Source: Epic Systems
Bowing to public pressure, health tech company Epic Systems has now notified its employees that they can work from home until the end of the year.
Epic had planned to require thousands of employees to return to the office this month to preserve its culture. Employees were previously told to return to the office unless they had problems arranging child care or had a health condition. Those employees were earlier told they could work remotely until Nov. 2.
But after hearing concerns from local public health officials earlier this week, Epic said it would rethink its remote work policy. The company had also heard feedback from its own employees, who shared fears about their health and safety.
Epic, which is based in Verona, Wisconsin, employs about 9,000 people. It is one of the largest heath technology companies in the U.S., and it sells medical record software to some of the nation’s top hospitals.
Now, the company has said that staff will receive four weeks’ notice before they’re asked to return to the campus, which is based in Dane County. Those who choose to come in are welcome to, Epic said, but the company will monitor the number and limit it if required.
The company shared the following statement with CNBC on Thursday:
On August 8th, Epic paused our phased return to campus in response to a letter from Public Health Madison and Dane County. On August 12th, we updated our policy.
As of August 13th, staff can continue to work from home until at least the New Year. For those staff who wish to come in, they are welcome to return to campus. We believe that in-person collaboration is important.
We will continue to closely monitor data to guide our decisions, including Dane County public health reports, the impact of UW students’ return to campus, and the advice of public health experts. For the safety of our staff and our community, we’ll monitor the number and location of people on campus and limit the number if needed. Staff will receive at least four weeks’ notice before they are asked to return to campus next year.
This novel disease is challenging. Infectious disease experts told us that many companies, like ours, have had to adjust to changing information and developments about the virus and revise their plans multiple times.
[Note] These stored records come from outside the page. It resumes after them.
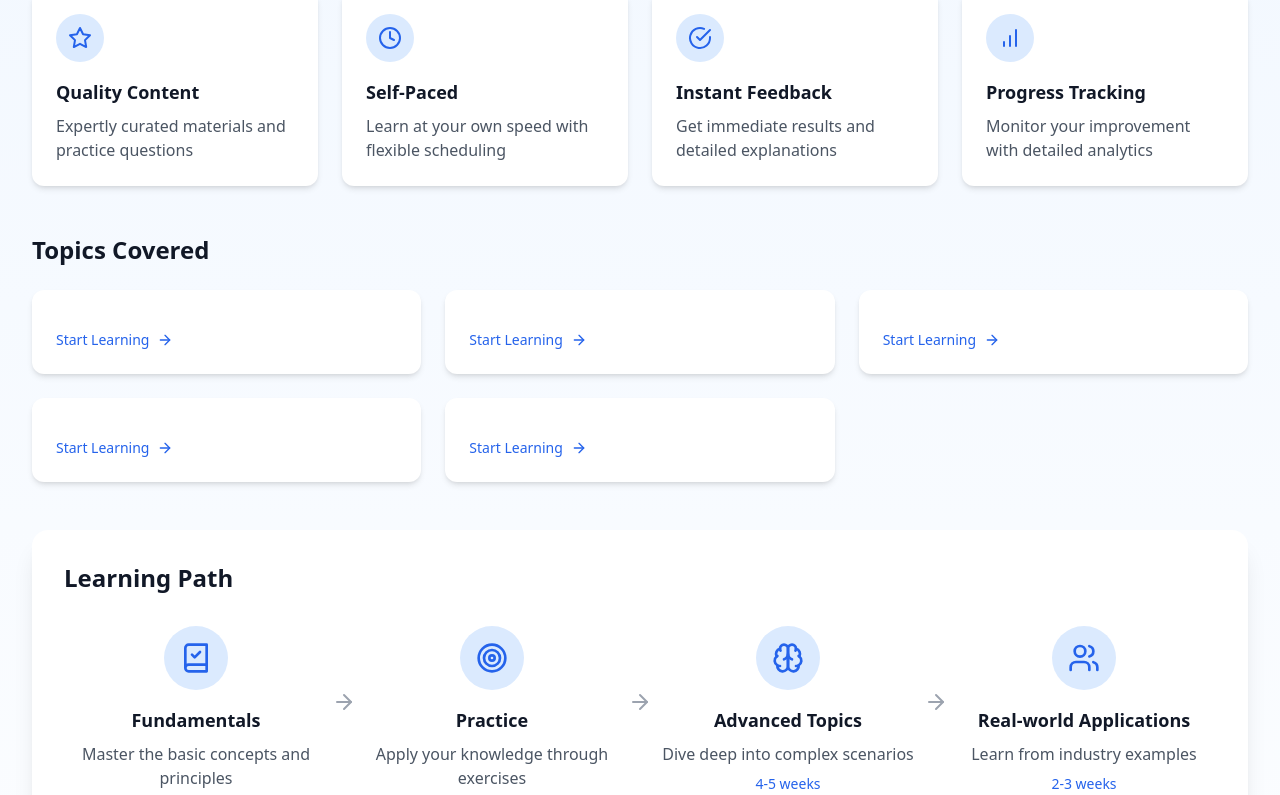
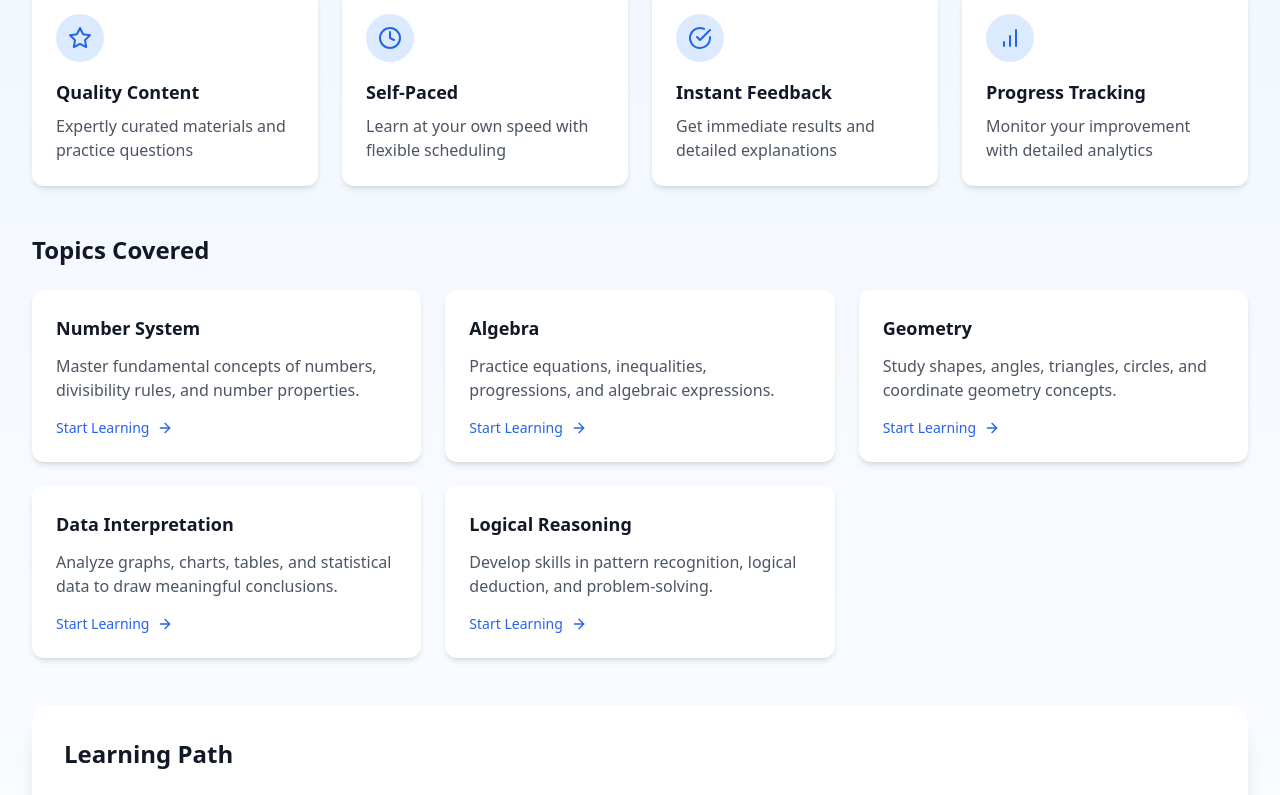
Before and after one commit to TechWithIfn/GeniusTestHub, a React (Vite) app: page /subjects/aptitude in a window 1280 px wide. Shown: the part 506-1301 px from the top of the page. Built offline with nearby package versions, Linux system fonts and the light colour scheme.

Commit message:
Update subjects.ts

```diff
--- a/src/data/subjects.ts
+++ b/src/data/subjects.ts
@@ -6,41 +6,167 @@ export const subjects: Subject[] = [
     name: 'Data Structures & Algorithms',
     icon: 'Binary',
     description: 'Master fundamental DSA concepts including arrays, linked lists, trees, graphs, and common algorithms',
-    topics: ['Arrays & Strings', 'Linked Lists', 'Trees & Graphs', 'Sorting Algorithms', 'Dynamic Programming']
+    topics: [
+      {
+        name: 'Arrays & Strings',
+        description: 'Learn array manipulation, string algorithms, and pattern matching techniques. Master two-pointer approach, sliding window, and array transformations.'
+      },
+      {
+        name: 'Linked Lists',
+        description: 'Understand singly and doubly linked lists, circular lists, and their operations. Practice reversing, merging, and detecting cycles.'
+      },
+      {
+        name: 'Trees & Graphs',
+        description: 'Explore binary trees, BST, AVL trees, and graph algorithms. Master DFS, BFS, and tree traversal techniques.'
+      },
+      {
+        name: 'Sorting Algorithms',
+        description: 'Study various sorting algorithms including quicksort, mergesort, and heapsort. Analyze time and space complexity.'
+      },
+      {
+        name: 'Dynamic Programming',
+        description: 'Master DP concepts through problems like knapsack, longest sequences, and matrix chain multiplication.'
+      }
+    ]
   },
   {
     id: 'coding',
     name: 'Coding & Programming',
     icon: 'Code',
     description: 'Practice coding problems and improve your programming skills across different languages',
-    topics: ['Problem Solving', 'Clean Code', 'Object-Oriented Programming', 'Design Patterns', 'Code Optimization']
+    topics: [
+      {
+        name: 'Problem Solving',
+        description: 'Develop systematic approaches to break down complex problems into manageable components.'
+      },
+      {
+        name: 'Clean Code',
+        description: 'Learn principles of writing maintainable, readable, and efficient code following industry best practices.'
+      },
+      {
+        name: 'Object-Oriented Programming',
+        description: 'Master OOP concepts including inheritance, polymorphism, encapsulation, and abstraction.'
+      },
+      {
+        name: 'Design Patterns',
+        description: 'Study common design patterns like Singleton, Factory, Observer, and their practical applications.'
+      },
+      {
+        name: 'Code Optimization',
+        description: 'Learn techniques to improve code performance, reduce complexity, and optimize resource usage.'
+      }
+    ]
   },
   {
     id: 'aptitude',
     name: 'Quantitative Aptitude',
     icon: 'Calculator',
     description: 'Enhance your mathematical and logical reasoning abilities',
-    topics: ['Number System', 'Algebra', 'Geometry', 'Data Interpretation', 'Logical Reasoning']
+    topics: [
+      {
+        name: 'Number System',
+        description: 'Master fundamental concepts of numbers, divisibility rules, and number properties.'
+      },
+      {
+        name: 'Algebra',
+        description: 'Practice equations, inequalities, progressions, and algebraic expressions.'
+      },
+      {
+        name: 'Geometry',
+        description: 'Study shapes, angles, triangles, circles, and coordinate geometry concepts.'
+      },
+      {
+        name: 'Data Interpretation',
+        description: 'Analyze graphs, charts, tables, and statistical data to draw meaningful conclusions.'
+      },
+      {
+        name: 'Logical Reasoning',
+        description: 'Develop skills in pattern recognition, logical deduction, and problem-solving.'
+      }
+    ]
   },
   {
     id: 'cs',
     name: 'Computer Science Fundamentals',
     icon: 'Cpu',
     description: 'Learn core computer science concepts and principles',
-    topics: ['Operating Systems', 'Database Management', 'Computer Networks', 'System Design', 'Software Engineering']
+    topics: [
+      {
+        name: 'Operating Systems',
+        description: 'Understand process management, memory allocation, file systems, and scheduling algorithms.'
+      },
+      {
+        name: 'Database Management',
+        description: 'Master SQL, database design, normalization, and transaction management.'
+      },
+      {
+        name: 'Computer Networks',
+        description: 'Learn networking protocols, OSI model, TCP/IP, and network security concepts.'
+      },
+      {
+        name: 'System Design',
+        description: 'Study scalable system design, distributed systems, and microservices architecture.'
+      },
+      {
+        name: 'Software Engineering',
+        description: 'Explore software development lifecycle, testing methodologies, and project management.'
+      }
+    ]
   },
   {
     id: 'verbal',
     name: 'Verbal Ability',
     icon: 'BookOpen',
     description: 'Improve your English language and communication skills',
-    topics: ['Reading Comprehension', 'Grammar', 'Vocabulary', 'Verbal Reasoning', 'Communication Skills']
+    topics: [
+      {
+        name: 'Reading Comprehension',
+        description: 'Develop skills to understand and analyze complex written passages effectively.'
+      },
+      {
+        name: 'Grammar',
+        description: 'Master English grammar rules, sentence structure, and common usage patterns.'
+      },
+      {
+        name: 'Vocabulary',
+        description: 'Build a strong vocabulary through word families, contextual usage, and idioms.'
+      },
+      {
+        name: 'Verbal Reasoning',
+        description: 'Practice analogies, sentence completion, and critical reasoning questions.'
+      },
+      {
+        name: 'Communication Skills',
+        description: 'Enhance written and verbal communication for professional environments.'
+      }
+    ]
   },
   {
     id: 'technical',
     name: 'Technical Interview Prep',
     icon: 'Terminal',
     description: 'Prepare for technical interviews with comprehensive practice',
-    topics: ['System Design', 'Problem Solving', 'Code Review', 'Architecture', 'Best Practices']
+    topics: [
+      {
+        name: 'System Design',
+        description: 'Learn to design scalable systems, handle trade-offs, and make architectural decisions.'
+      },
+      {
+        name: 'Problem Solving',
+        description: 'Practice technical problem-solving with real interview questions and scenarios.'
+      },
+      {
+        name: 'Code Review',
+        description: 'Understand code review best practices and common pitfalls to avoid.'
+      },
+      {
+        name: 'Architecture',
+        description: 'Study different architectural patterns, their pros and cons, and use cases.'
+      },
+      {
+        name: 'Best Practices',
+        description: 'Learn industry-standard practices for code quality, testing, and deployment.'
+      }
+    ]
   }
 ];
```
We appreciate constructive feedback from our staff. We look forward to a time when everyone can be together again in person.